_Exercise:_
The answer must be every line of the data that holds the word "parts".

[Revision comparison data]
━━━━━━━━

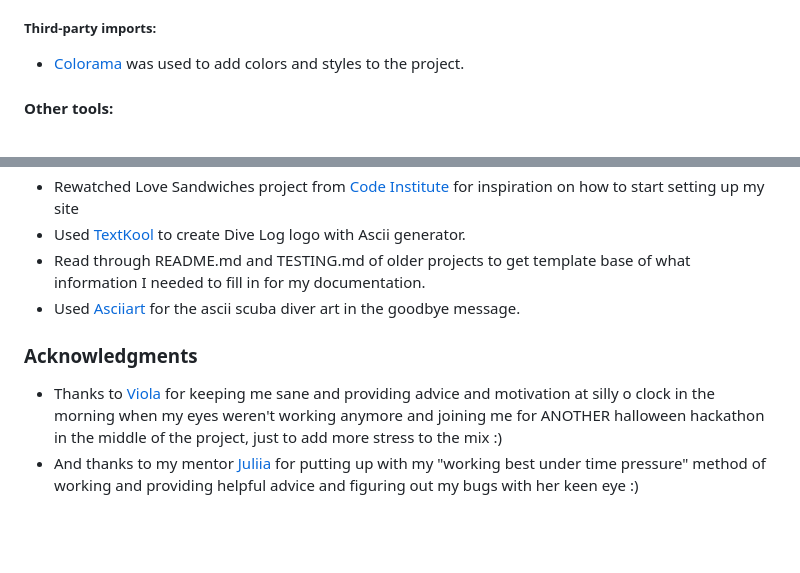
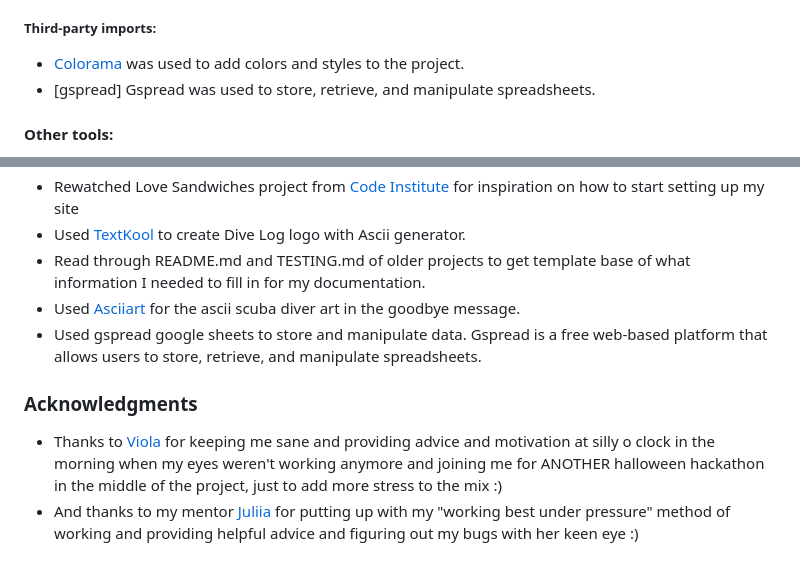
Before and after one commit to kimatron/divelog, a Markdown page: README.md, 2 parts joined by grey strips. GitHub-like rendering; blank space fills up the shorter version.

Commit message:
Add final documentation to README and TESTING

```diff
--- a/README.md
+++ b/README.md
@@ -165,6 +165,7 @@ The ID column value is assigned automatically when a new divelog is added.
 ##### Third-party imports:
 
 - [Colorama](https://pypi.org/project/colorama/) was used to add colors and styles to the project.
+- [gspread] Gspread was used to store, retrieve, and manipulate spreadsheets.
 
 #### Other tools:
 
@@ -275,7 +276,8 @@ These future enhancements would further enhance the functionality and usability
 - Used [TextKool](https://textkool.com/) to create Dive Log logo with Ascii generator.
 - Read through README.md and TESTING.md of older projects to get template base of what information I needed to fill in for my documentation.
 - Used [Asciiart](https://www.asciiart.eu/sports-and-outdoors/scuba) for the ascii scuba diver art in the goodbye message.
+- Used gspread google sheets to store and manipulate data. Gspread is a free web-based platform that allows users to store, retrieve, and manipulate spreadsheets.
 
 ### Acknowledgments
 - Thanks to [Viola](https://github.com/violaberg) for keeping me sane and providing advice and motivation at silly o clock in the morning when my eyes weren't working anymore and joining me for ANOTHER halloween hackathon in the middle of the project, just to add more stress to the mix :)
-- And thanks to my mentor [Juliia](https://github.com/IuliiaKonovalova) for putting up with my "working best under time pressure" method of working and providing helpful advice and figuring out my bugs with her keen eye :)
+- And thanks to my mentor [Juliia](https://github.com/IuliiaKonovalova) for putting up with my "working best under pressure" method of working and providing helpful advice and figuring out my bugs with her keen eye :)
```
Also changed, not shown: other parts of README.md (+1 -1 lines), TESTING.md (+5 -3 lines).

━━━━━━━━

_Answer box:_
Before and after one commit to kimatron/divelog, a Markdown page: README.md, 2 parts joined by grey strips. GitHub-like rendering; blank space fills up the shorter version.
Also changed, not shown: other parts of README.md (+1 -1 lines), TESTING.md (+5 -3 lines).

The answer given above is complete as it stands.